| WORK REQUIRED |
Scan the data. Collect each line that contains the word "datos".

Records from a collection
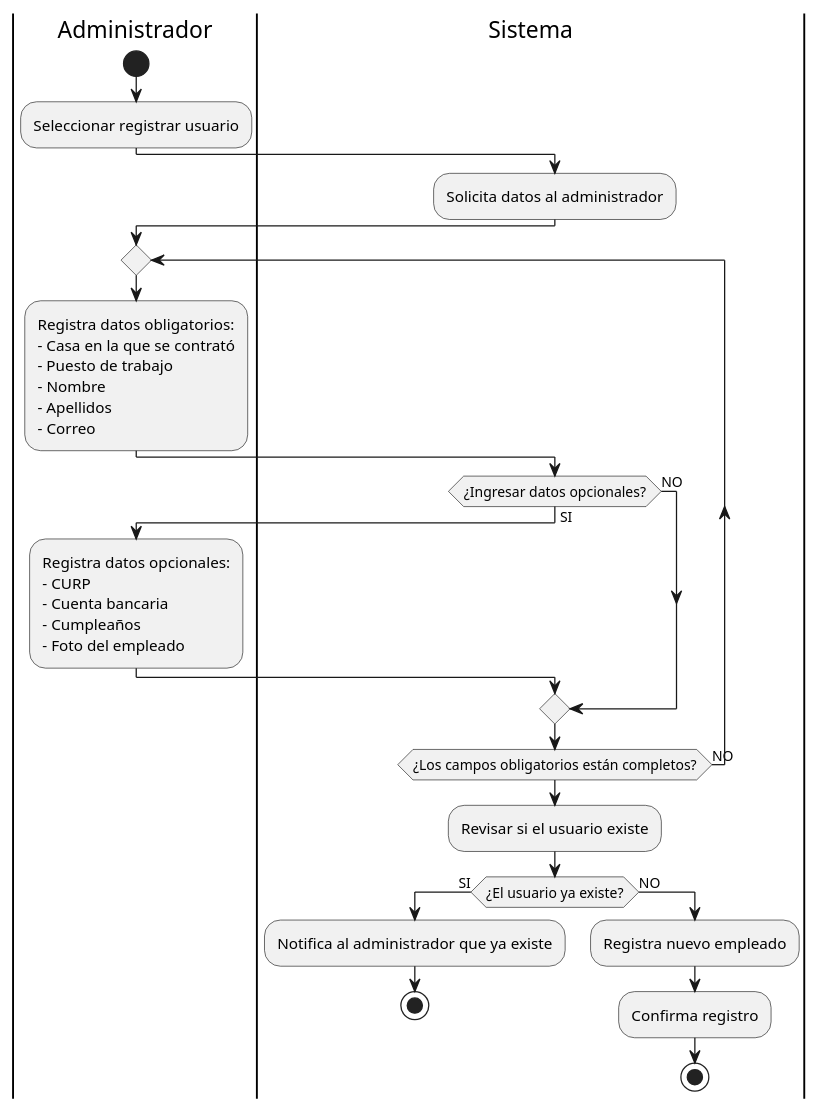
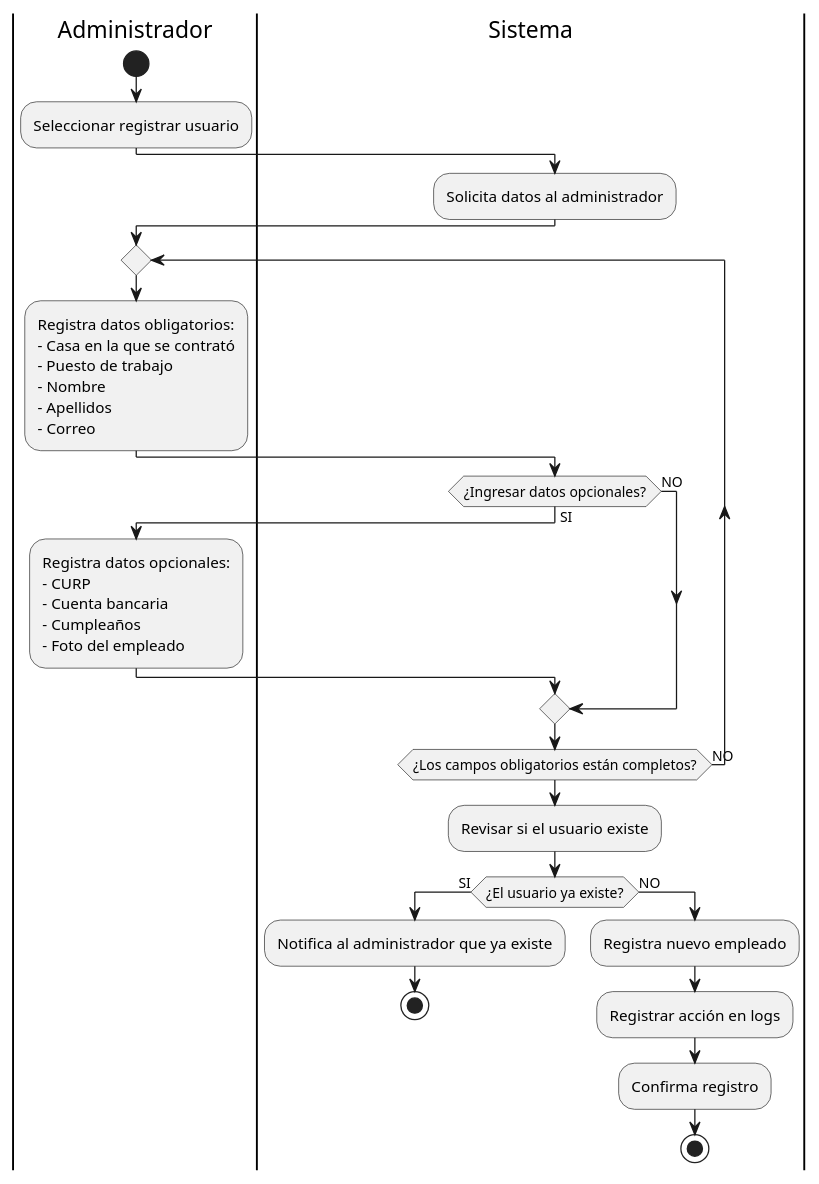
Before and after one commit to AztlanConsulting/RCHQ-Back: the diagram in diagrams/Activity diagram/HU01.puml, drawn with PlantUML. The commit also changed 1 other file, not shown here.

Commit message:
Add: The function that saves the action done is added to the activity and sequence diagram

```diff
--- a/diagrams/Activity diagram/HU01.puml
+++ b/diagrams/Activity diagram/HU01.puml
@@ -1,43 +1,44 @@
 @startuml HU01 - Administrador y coordinador registra usuario
 
 |Administrador|
 start
 :Seleccionar registrar usuario;
 
 |Sistema|
 :Solicita datos al administrador;
 
 |Administrador|
 repeat
 :Registra datos obligatorios:
 - Casa en la que se contrató
 - Puesto de trabajo
 - Nombre
 - Apellidos
 - Correo;
 
 |Sistema|
 if (¿Ingresar datos opcionales?) then (SI)
     |Administrador|
     :Registra datos opcionales:
     - CURP
     - Cuenta bancaria
     - Cumpleaños
     - Foto del empleado;
 else (NO)
 endif
 
 |Sistema|
 repeat while (¿Los campos obligatorios están completos?) is (NO)
 :Revisar si el usuario existe;
 
 if (¿El usuario ya existe?) then (SI)
     :Notifica al administrador que ya existe;
     stop
 else (NO)
     :Registra nuevo empleado;
+    :Registrar acción en logs;
     :Confirma registro;
     stop
 endif
 
 @enduml
```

| TASK OUTPUT |
 :Solicita datos al administrador;
 :Registra datos obligatorios:
 if (¿Ingresar datos opcionales?) then (SI)
     :Registra datos opcionales:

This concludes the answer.